Though I could just as easily have gotten an email from Henry about it, the fact that the ads were properly targeted already tells you something about the thinking about creating and promoting the site. Recently a few influential folks whose opinions I respect, like Sree Sreenivasan also profiled the site and talked about their own experience of finding it highly useful. So that initial ad coupled with the validation that comes from seeing someone in my network using it was enough to get me to try the site … and now I'm hooked. I've tried lots of similar Twitter-Finding-Following-Ranking type applications. They always seem to spit out a number or list at the end with relatively little context and everything is ranked by volume. More Twitter followers equals a higher influence in general.
Twiangulate (a brilliantly named site) is from the folks behind BlogAds, and features similar smarts to help make simple sense of a big problem … who you should actually care about reading on Twitter. It's not a sexy site, just as BlogAds isn't – but there are at least three reasons why you'll love Twiangulate:
- Uses the most common sense metric for influence.
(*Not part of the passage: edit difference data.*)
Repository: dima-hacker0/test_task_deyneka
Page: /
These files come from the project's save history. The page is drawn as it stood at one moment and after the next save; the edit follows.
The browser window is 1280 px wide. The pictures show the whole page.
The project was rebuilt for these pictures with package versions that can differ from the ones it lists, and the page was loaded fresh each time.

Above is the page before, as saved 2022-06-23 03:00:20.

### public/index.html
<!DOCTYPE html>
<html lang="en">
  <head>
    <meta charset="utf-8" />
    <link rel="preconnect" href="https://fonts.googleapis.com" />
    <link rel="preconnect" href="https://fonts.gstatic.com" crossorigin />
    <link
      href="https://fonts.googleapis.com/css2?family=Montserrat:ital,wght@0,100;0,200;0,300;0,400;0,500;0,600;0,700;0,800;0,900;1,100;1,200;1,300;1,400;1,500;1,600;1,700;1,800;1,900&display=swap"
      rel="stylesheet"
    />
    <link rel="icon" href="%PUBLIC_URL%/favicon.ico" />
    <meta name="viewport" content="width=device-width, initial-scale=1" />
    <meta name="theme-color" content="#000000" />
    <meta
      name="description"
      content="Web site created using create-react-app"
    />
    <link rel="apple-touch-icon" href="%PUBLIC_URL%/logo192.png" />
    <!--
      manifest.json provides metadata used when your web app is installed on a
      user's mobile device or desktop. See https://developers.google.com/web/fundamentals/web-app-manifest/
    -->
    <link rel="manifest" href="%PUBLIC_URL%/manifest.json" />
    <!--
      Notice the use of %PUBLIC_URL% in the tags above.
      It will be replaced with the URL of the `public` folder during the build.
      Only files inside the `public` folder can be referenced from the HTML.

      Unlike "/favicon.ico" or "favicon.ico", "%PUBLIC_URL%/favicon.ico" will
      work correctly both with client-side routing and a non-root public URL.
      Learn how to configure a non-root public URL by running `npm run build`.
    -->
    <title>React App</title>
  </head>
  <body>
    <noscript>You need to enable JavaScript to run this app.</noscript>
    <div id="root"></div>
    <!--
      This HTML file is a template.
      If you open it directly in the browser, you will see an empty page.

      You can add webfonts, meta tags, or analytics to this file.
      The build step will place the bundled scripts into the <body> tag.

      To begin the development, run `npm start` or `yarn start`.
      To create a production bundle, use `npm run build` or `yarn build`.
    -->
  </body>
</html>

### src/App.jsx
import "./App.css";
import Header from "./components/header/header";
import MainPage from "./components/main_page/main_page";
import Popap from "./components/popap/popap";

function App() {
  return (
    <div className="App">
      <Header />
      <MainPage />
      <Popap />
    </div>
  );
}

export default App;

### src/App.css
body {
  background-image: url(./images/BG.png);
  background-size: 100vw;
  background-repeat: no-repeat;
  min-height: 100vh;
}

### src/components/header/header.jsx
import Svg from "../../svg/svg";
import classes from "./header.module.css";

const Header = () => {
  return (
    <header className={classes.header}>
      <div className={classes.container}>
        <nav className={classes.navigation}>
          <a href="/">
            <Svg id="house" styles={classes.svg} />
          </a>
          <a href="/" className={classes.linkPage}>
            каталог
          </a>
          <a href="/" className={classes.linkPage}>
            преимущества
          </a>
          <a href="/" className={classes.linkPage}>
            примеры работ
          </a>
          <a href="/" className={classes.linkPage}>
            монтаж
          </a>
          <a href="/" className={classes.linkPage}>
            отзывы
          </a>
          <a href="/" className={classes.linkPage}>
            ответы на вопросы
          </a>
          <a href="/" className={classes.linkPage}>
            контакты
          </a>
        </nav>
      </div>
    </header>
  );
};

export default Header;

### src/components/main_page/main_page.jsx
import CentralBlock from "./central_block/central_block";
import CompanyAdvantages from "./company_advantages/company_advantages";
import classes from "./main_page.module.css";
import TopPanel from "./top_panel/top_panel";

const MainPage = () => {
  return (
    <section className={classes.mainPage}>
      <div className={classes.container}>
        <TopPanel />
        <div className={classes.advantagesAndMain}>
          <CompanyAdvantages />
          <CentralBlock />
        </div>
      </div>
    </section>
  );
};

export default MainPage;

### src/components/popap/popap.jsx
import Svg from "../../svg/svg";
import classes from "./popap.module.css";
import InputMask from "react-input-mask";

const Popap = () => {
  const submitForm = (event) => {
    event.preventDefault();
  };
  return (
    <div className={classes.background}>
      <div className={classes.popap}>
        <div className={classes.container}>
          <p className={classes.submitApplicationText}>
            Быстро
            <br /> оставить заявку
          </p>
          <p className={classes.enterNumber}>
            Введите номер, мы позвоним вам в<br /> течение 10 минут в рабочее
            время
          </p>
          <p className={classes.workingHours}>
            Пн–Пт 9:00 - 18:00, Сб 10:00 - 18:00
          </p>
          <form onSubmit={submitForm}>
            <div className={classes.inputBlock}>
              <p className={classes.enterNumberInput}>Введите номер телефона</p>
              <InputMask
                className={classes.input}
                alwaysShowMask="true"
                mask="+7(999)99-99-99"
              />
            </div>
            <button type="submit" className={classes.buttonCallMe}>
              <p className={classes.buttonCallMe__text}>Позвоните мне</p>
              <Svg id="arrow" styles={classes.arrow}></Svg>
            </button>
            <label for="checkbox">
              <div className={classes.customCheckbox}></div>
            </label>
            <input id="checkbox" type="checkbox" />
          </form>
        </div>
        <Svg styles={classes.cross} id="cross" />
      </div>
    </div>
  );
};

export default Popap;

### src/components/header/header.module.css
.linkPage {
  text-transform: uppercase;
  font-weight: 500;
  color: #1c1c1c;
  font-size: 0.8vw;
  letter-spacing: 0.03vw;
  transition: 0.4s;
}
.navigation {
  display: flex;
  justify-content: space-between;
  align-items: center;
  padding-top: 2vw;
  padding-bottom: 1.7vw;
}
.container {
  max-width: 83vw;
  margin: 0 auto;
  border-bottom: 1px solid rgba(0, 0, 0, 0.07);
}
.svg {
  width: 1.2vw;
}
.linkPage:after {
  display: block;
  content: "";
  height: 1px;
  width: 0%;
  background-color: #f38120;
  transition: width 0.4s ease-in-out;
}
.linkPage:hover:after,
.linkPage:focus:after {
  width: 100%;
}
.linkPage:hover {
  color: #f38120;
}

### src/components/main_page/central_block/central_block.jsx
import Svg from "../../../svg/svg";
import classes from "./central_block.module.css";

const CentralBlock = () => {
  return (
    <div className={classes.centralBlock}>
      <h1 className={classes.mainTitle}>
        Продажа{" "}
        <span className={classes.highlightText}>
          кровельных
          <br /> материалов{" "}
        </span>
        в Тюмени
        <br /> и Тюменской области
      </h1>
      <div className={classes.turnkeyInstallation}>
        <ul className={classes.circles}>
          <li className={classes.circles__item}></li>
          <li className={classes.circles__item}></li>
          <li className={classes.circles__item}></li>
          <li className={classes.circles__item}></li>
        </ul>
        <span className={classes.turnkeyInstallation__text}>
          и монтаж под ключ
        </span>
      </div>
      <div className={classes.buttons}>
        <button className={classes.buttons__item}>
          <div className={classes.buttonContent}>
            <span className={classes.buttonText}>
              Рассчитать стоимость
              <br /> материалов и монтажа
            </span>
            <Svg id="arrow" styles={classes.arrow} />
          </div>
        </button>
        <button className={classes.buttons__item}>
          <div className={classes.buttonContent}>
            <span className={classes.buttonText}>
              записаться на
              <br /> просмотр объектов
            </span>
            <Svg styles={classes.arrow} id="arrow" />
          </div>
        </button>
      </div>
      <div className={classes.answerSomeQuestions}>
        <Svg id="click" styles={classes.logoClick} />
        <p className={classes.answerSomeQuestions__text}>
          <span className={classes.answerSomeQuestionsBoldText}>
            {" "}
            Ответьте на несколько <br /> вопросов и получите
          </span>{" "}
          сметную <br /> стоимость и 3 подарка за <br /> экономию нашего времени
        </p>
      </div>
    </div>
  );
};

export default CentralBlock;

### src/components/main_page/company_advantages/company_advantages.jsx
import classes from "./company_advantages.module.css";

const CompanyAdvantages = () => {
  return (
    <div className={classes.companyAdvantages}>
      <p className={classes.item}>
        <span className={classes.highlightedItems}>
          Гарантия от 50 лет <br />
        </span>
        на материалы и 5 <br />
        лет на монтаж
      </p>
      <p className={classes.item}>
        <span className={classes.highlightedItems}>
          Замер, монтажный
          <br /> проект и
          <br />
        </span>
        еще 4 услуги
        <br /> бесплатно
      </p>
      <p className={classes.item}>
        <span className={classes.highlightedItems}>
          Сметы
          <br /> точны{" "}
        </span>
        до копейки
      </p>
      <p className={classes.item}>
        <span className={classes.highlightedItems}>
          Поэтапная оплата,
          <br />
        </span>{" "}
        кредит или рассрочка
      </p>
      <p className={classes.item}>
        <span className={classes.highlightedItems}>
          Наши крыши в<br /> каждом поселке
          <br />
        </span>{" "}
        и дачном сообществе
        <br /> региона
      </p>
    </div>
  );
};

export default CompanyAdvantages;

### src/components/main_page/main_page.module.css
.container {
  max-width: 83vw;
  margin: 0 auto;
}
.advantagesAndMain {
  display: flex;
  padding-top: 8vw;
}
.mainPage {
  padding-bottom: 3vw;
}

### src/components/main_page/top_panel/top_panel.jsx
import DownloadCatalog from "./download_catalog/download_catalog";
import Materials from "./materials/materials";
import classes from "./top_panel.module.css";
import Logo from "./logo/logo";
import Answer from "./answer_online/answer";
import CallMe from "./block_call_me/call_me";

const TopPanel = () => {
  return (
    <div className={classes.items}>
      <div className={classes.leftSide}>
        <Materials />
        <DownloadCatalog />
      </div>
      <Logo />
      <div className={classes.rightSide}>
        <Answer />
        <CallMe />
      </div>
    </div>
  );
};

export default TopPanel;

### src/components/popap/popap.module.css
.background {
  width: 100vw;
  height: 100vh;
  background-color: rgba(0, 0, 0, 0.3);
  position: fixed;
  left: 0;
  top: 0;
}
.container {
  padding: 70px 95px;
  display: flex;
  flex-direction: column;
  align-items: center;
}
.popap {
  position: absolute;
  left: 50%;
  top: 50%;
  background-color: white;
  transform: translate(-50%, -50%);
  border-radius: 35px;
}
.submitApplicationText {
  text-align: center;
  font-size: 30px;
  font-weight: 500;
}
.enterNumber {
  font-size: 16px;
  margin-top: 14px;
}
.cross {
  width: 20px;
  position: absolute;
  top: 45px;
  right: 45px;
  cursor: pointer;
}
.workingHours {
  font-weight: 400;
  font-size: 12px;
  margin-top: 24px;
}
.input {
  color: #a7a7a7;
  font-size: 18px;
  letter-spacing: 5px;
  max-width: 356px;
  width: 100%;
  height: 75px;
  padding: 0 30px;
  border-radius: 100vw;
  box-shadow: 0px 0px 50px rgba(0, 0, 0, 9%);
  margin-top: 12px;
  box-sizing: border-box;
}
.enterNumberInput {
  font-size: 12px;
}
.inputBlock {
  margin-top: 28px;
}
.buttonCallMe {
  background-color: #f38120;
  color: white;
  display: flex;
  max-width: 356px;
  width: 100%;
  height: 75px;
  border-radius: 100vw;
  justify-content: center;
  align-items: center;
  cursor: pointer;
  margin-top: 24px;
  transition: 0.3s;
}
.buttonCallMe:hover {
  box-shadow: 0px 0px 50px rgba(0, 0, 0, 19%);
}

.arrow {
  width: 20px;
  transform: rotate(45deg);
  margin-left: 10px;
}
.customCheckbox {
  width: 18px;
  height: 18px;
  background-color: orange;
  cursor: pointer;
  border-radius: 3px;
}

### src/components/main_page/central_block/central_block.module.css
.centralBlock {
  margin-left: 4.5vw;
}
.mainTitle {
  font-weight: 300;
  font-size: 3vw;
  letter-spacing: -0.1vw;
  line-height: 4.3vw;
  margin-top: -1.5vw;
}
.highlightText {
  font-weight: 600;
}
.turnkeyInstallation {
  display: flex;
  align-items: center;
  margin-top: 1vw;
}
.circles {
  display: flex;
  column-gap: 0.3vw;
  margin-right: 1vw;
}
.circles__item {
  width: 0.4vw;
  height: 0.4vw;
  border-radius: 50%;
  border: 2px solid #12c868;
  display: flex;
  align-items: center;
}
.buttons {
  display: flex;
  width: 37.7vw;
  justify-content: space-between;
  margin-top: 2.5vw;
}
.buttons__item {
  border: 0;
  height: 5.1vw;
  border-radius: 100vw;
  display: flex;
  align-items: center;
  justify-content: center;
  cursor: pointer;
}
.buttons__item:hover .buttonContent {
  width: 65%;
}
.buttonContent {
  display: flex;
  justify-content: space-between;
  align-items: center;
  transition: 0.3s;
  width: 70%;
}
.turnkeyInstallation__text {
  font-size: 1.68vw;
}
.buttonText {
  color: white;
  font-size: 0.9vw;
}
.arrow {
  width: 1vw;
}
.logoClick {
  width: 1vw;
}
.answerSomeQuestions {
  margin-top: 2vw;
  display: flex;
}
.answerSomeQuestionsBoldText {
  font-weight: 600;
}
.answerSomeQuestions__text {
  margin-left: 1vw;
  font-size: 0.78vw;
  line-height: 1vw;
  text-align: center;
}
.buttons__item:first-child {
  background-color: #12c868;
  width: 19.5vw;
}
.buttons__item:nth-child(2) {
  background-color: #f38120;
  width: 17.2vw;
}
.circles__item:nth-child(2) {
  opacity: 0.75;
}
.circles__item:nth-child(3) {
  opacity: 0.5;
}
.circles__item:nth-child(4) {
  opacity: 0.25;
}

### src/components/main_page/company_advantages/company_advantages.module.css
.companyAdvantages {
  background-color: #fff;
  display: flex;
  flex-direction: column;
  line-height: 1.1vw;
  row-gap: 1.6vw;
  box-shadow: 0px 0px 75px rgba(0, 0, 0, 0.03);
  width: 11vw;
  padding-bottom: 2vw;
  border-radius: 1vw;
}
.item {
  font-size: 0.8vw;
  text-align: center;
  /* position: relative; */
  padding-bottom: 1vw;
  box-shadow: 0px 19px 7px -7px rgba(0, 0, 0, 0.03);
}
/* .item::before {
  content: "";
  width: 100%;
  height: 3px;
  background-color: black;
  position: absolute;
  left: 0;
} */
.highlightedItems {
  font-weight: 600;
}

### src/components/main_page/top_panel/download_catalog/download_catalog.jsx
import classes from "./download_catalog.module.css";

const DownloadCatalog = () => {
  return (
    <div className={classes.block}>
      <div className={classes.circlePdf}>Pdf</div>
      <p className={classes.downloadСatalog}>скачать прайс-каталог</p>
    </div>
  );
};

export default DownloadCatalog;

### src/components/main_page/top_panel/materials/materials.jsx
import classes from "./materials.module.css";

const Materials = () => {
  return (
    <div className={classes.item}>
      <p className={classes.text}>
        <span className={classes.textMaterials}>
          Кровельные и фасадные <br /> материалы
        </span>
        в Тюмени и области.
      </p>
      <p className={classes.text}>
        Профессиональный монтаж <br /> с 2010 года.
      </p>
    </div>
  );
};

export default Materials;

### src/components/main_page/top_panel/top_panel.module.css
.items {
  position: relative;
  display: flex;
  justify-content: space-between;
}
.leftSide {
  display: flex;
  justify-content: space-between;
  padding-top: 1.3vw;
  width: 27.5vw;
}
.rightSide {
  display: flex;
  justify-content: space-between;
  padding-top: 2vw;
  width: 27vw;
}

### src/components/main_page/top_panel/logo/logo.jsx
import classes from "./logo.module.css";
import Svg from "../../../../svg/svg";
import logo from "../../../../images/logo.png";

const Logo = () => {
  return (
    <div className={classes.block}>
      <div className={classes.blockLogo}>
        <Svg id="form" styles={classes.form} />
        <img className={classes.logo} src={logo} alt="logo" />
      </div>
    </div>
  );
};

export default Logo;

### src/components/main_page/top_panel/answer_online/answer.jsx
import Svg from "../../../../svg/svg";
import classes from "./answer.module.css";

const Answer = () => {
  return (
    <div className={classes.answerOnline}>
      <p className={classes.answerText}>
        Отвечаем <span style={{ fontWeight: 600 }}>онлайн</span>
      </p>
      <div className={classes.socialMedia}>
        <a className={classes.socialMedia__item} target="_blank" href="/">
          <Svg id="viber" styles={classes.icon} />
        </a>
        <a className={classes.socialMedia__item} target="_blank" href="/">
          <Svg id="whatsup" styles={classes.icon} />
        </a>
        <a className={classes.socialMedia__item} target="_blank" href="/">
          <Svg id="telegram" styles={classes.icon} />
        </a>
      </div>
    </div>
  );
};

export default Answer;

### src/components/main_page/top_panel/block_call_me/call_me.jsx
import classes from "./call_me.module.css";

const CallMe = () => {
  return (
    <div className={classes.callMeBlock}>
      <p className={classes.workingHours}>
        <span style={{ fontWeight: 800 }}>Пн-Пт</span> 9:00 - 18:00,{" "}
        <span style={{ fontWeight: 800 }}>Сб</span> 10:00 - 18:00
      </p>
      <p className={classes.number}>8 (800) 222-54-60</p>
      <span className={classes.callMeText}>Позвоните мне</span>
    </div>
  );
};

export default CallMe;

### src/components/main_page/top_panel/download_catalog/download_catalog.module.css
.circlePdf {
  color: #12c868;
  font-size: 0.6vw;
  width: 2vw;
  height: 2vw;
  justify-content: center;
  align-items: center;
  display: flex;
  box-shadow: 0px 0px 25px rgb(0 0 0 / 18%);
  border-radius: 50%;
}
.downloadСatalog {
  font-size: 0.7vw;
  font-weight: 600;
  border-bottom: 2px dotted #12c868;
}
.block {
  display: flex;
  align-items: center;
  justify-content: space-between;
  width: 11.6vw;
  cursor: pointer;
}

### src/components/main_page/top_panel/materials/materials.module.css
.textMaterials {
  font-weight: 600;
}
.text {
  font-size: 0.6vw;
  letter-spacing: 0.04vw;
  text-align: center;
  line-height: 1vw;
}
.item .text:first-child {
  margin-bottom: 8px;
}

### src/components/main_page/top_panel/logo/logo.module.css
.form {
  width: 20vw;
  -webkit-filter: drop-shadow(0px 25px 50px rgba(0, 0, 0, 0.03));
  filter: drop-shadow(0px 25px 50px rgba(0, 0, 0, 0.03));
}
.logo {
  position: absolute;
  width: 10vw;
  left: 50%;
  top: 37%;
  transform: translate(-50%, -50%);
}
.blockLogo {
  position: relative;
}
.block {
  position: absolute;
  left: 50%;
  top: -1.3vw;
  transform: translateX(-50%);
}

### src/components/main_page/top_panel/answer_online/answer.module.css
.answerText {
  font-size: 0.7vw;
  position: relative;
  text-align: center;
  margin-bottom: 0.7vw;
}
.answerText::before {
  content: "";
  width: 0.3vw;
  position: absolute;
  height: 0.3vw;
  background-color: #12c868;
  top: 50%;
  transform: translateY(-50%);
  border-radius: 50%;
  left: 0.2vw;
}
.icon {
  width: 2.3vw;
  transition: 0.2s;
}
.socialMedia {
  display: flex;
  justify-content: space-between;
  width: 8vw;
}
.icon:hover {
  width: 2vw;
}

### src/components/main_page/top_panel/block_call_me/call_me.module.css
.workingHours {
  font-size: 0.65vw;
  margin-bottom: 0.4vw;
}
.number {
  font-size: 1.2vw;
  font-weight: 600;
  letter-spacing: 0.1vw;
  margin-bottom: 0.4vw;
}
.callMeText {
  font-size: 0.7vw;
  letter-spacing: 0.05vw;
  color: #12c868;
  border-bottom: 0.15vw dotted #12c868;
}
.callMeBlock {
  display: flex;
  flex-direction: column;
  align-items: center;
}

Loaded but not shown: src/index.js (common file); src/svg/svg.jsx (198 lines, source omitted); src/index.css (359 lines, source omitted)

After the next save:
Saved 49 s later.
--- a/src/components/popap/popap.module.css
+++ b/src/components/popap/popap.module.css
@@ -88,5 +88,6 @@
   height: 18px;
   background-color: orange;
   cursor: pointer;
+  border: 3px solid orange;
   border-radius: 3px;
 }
In life, as the saying goes, it's not who you know but who knows you. Twiangulate uses this principle to help you find out how influential someone's follower base is. If they command a large number of followers who have high influence, chances are they will to. This is a page from Google's book about how they rank web pages as well, but for some reason has been notably missing from many Twitter apps designed to help judge influence.
- Designed to spotlight intersections. It's not hard to find a list of the top marketers on Twitter, or the top fashion bloggers, but it can be tough to narrow down the list of bloggers who also talk often about fashion. You can do it with Twiangulate if can find one Twitter username for each category and then just highlight the people they commonly follow. Finally you have a way to find new people on Twitter that doesn't rely either on their username or them putting an accurate description into their bio.
- Lets you focus on the small too. As Sree noted in his piece, there is much insight you can gain by looking at the opposite end of the spectrum for Twitter followers … who are the followers with the lowest influence that those with the highest follow. This method would likely help you uncover people like Kim Kardashian's aunt, who have relatively small accounts but may be important to the influencers you might be interested in reaching as a marketer.
Chances are I'll uncover a few more interesting ways that the site could be used to help find the most interesting and influential people to pay attention to on Twitter. In the meantime, good luck doing your own twiangulating!